(PROVIDED DATA)
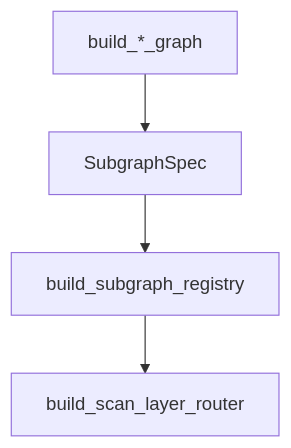
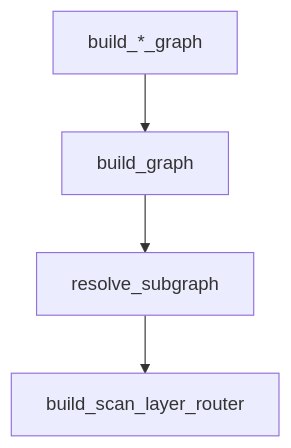
One commit to nadeem4/nl2sql changed the diagram in docs/development/index.md. Above: the diagram before and after it, drawn with Mermaid. The commit also changed other lines of this file and 25 other files, not shown here.

````diff
--- a/docs/development/index.md
+++ b/docs/development/index.md
@@ -17,6 +18,6 @@
 ```mermaid
 flowchart TD
-    Subgraph[build_*_graph] --> Spec[SubgraphSpec]
-    Spec --> Registry[build_subgraph_registry]
-    Registry --> Router[build_scan_layer_router]
+    Subgraph[build_*_graph] --> Graph[build_graph]
+    Graph --> Resolve[resolve_subgraph]
+    Resolve --> Router[build_scan_layer_router]
 ```
````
(End PROVIDED DATA)
■ **PROBLEM STATEMENT**
Go through the records above and copy every line with the word "development".

■ **RESPONSE**
One commit to nadeem4/nl2sql changed the diagram in docs/development/index.md. Above: the diagram before and after it, drawn with Mermaid. The commit also changed other lines of this file and 25 other files, not shown here.
--- a/docs/development/index.md
+++ b/docs/development/index.md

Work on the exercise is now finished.